McCloud likes to examine the functional and is taken by the idea of a bath in the bedroom. Sophie describes how Richard sometimes gets wearied of talking to her whilst she's having a bath so she can now wallow in the tub, and he can lie in bed - a description of a moment of touching, day-to-day intimacy that you rarely see captured on television. No need to be sentimental though, since we are informed that complementing this loveliness is a series of sensors implanted all over the property which Cambridge University are using to "monitor the performance" of the house. I was, at this point, completely at sea and somehow this house, just by being passive, manages to generate sufficient energy such that Richard and Sophie can sell £1,800-worth back to the Grid on an annual basis.
In a Jerry Springer-style finish, McCloud always delivers a summing-up to camera. Unlike Springer, this is well-written, genuine, uplifting, and generous about the character of both the finished property and its designer, often praising their ambition and daring. In a personal project such as this, it's probably rare anyone thinks to say 'thank you' on behalf of architecture but in this instance the project is deemed "creative... risk-taking... ground-breaking... the efforts of its maker are heroic". Hopefully this little speech can be played back to himself by Richard in the future if he's ever having a bad day.

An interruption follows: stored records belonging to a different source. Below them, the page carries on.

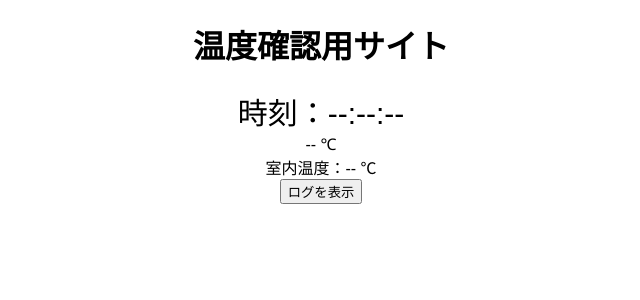
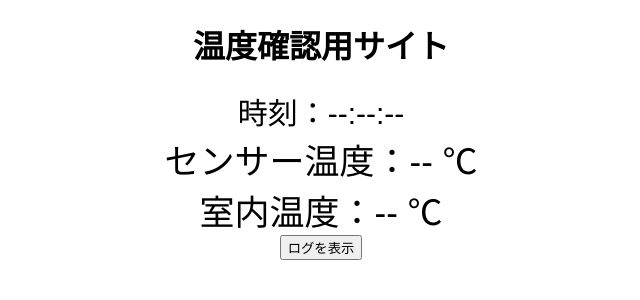
Before and after one commit to kobekosen-ec3/tempver1, a Flask app: page / in a window 1280 px wide. Shown: the top 300 px of the page, without its empty margins (319-959 px from the left). Run offline with Flask 3, Linux system fonts and the light colour scheme; data that the repository does not hold is empty.

Commit message:
Fix HTML syntax for temperature div

```diff
--- a/templates/index.html
+++ b/templates/index.html
@@ -8,7 +8,7 @@
 <body>
     <h1>温度確認用サイト</h1>
     <div class="time">時刻：<span id="time">--:--:--</span></div>
-    <div class="temp>
+    <div class="temp">
         <div>センサー温度：<span id="ds">-- ℃</span></div>
         <div>室内温度：<span id="pico">-- ℃</span></div>
     </div>
```
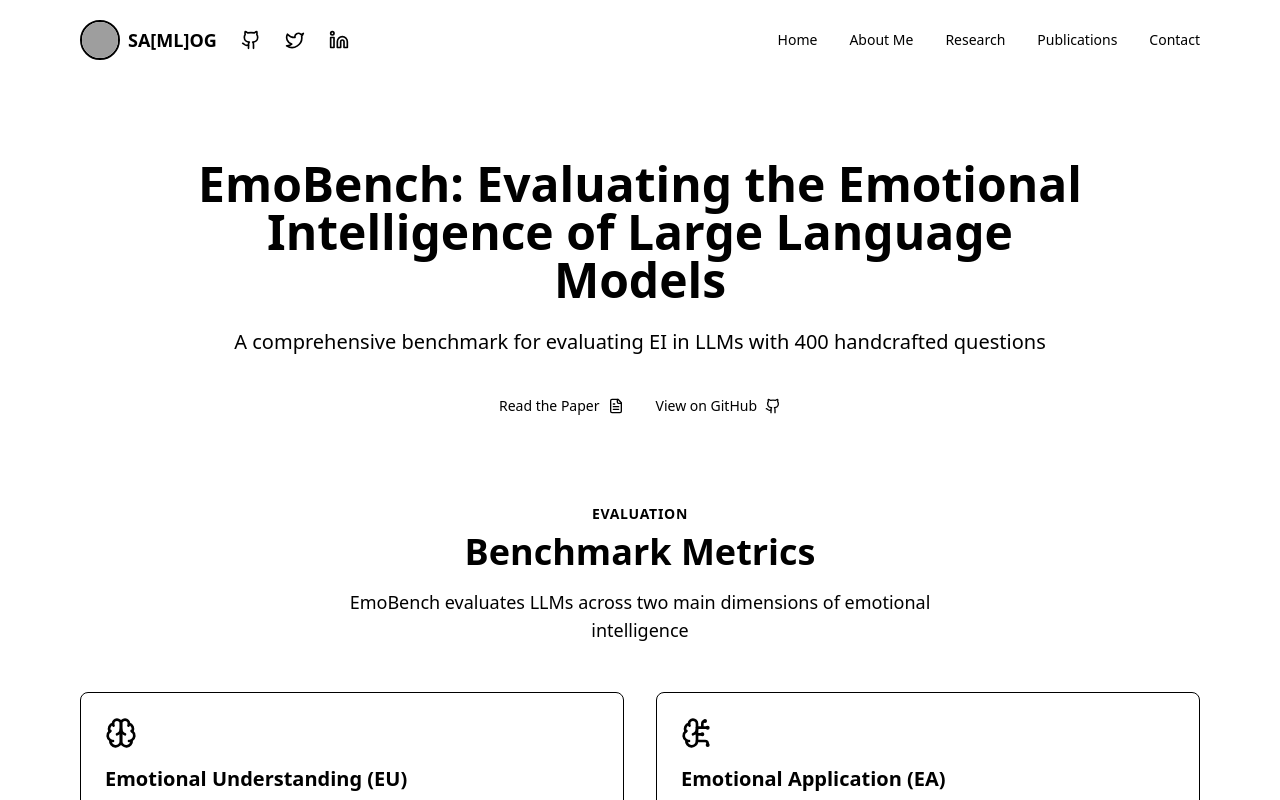
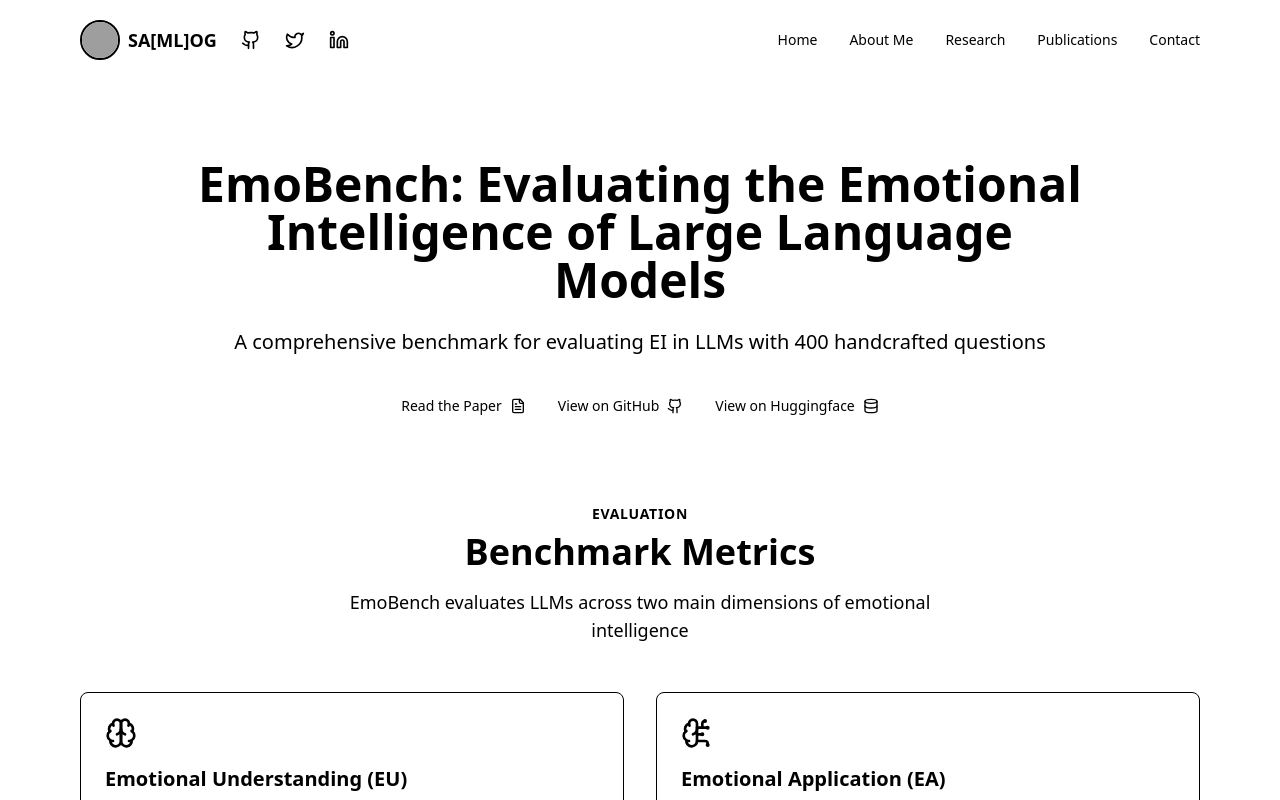
Before and after one commit to Sahandfer/Sahandfer.github.io, a React (Vite) app: page /#/emobench in a window 1280 px wide. Shown: the top 800 px of the page. Built offline with nearby package versions, Linux system fonts and the light colour scheme; grey boxes are pictures that could not be loaded.

Commit message:
Added HF link

```diff
--- a/src/data/publications.ts
+++ b/src/data/publications.ts
@@ -36,7 +36,7 @@ export const publications: Publication[] = [
     links: [
       { label: "PDF", url: "https://arxiv.org/pdf/2402.12071" },
       { label: "Code", url: "https://github.com/Sahandfer/EmoBench" },
-      { label: "Leaderboard", url: "/EmoBench" }
+      { label: "Leaderboard", url: "/#emobench" }
     ]
   },
   {
--- a/src/pages/EmoBench.tsx
+++ b/src/pages/EmoBench.tsx
@@ -1,5 +1,5 @@
 import { useEffect, useState } from 'react';
-import { ArrowUpRight, FileText, Github, Trophy, Medal, Award, Brain, BrainCircuit } from 'lucide-react';
+import { ArrowUpRight, FileText, Github, Trophy, Medal, Award, Brain, BrainCircuit, Database } from 'lucide-react';
 import { metrics, leaderboard, tabs } from '../data/emobench';
 import SectionHeader from '../components/ui/SectionHeader';
 
@@ -9,35 +9,9 @@ const EmoBench = () => {
     const [activeTab, setActiveTab] = useState<Tab>('overall');
 
     useEffect(() => {
-        document.title = 'EmoBench - Evaluating Emotional Intelligence of LLMs';
+        document.title = 'EmoBench: Evaluating Emotional Intelligence of LLMs';
     }, []);
 
-    const getScores = (entry) => {
-        switch (activeTab) {
-            // case 'EU_en':
-            //     return [entry.EUScore];
-            // case 'EA_en':
-            //     return [entry.EAScore];
-            // case 'EU_zh':
-            //     return [entry.EUScore];
-            // case 'EA_zh':
-            //     return [entry.EAScore];
-            default:
-
-                return [entry.overall];
-        }
-    };
-
-    // const getScore = (entry: typeof leaderboard[0], tab: Tab) => {
-    //     switch (tab) {
-    //         case 'EU':
-    //             return entry.EUScore;
-    //         case 'EA':
-    //             return entry.EAScore;
-    //         default:
-    //             return entry.overallScore;
-    //     }
-    // };
 
     const sortedLeaderboard = [...leaderboard].sort((a, b) => {
         const scoreA = a[activeTab].overall;
@@ -75,6 +49,15 @@ const EmoBench = () => {
                             >
                                 View on GitHub
                                 <Github className="ml-2 h-4 w-4" />
+                            </a>
+                            <a
+                                href="https://huggingface.co/datasets/SahandSab/EmoBench"
+                                target="_blank"
+                                rel="noopener noreferrer"
+                                className="btn bg-secondary text-text hover:bg-secondary/80"
+                            >
+                                View on Huggingface
+                                <Database className="ml-2 h-4 w-4" />
                             </a>
                         </div>
                     </div>
```
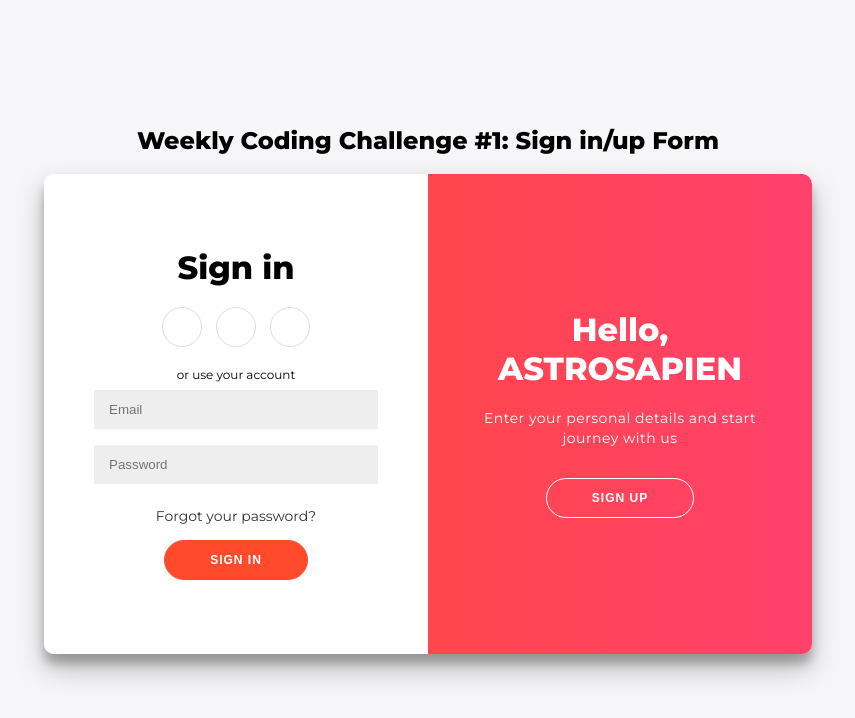
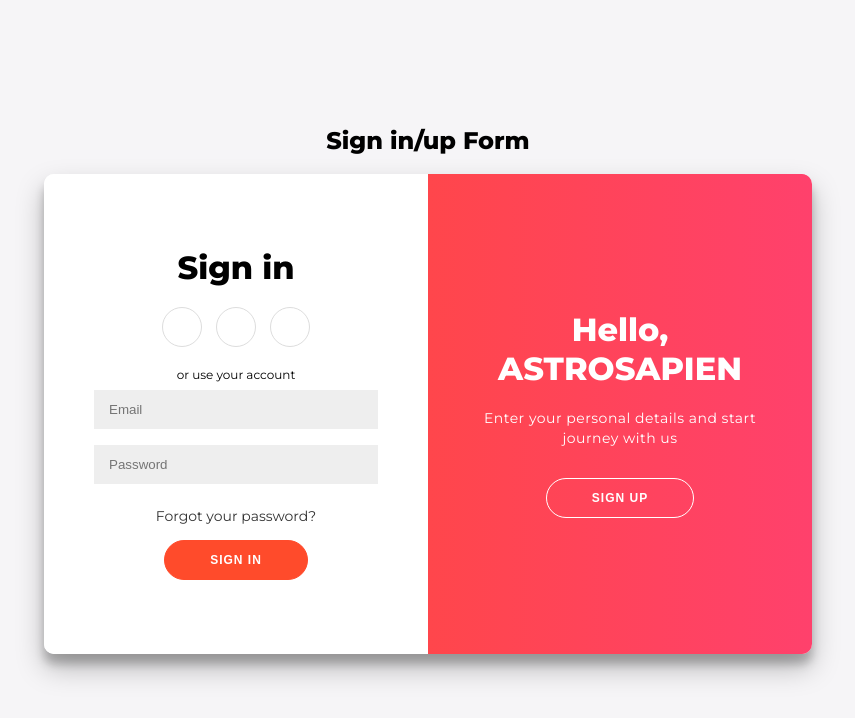
Before and after one commit to priyanshurai/NSAC---The-Enigma-High-Council, a plain HTML site: page index.html in a window 1280 px wide. Shown: the whole page, without its empty margins (212-1067 px from the left). Drawn offline with Linux system fonts and the light colour scheme.

Commit message:
Update index.html

```diff
--- a/index.html
+++ b/index.html
@@ -7,7 +7,7 @@
     <link rel="stylesheet" href="style.css">
 </head>
 <body>
-    <h2>Weekly Coding Challenge #1: Sign in/up Form</h2>
+    <h2>Sign in/up Form</h2>
 <div class="container" id="container">
 	<div class="form-container sign-up-container">
 		<form action="#">
@@ -54,5 +54,6 @@
 		</div>
 	</div>
 </div>
+<script src="main.js"></script>
 </body>
 </html>
```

I really like Grand Designs. I will never design and build my own house and this programme gives me enough depth in an interesting subject without losing interest or focus. Kevin McCloud is an authentic and natural broadcaster, quietly witty, well-informed, and a natural observer. He engages with the subject and is not afraid to offer his own insights. The basic content of the show never changes but that is no bad thing. It is watchable, surprisingly well filmed, and entertaining. Long may it continue!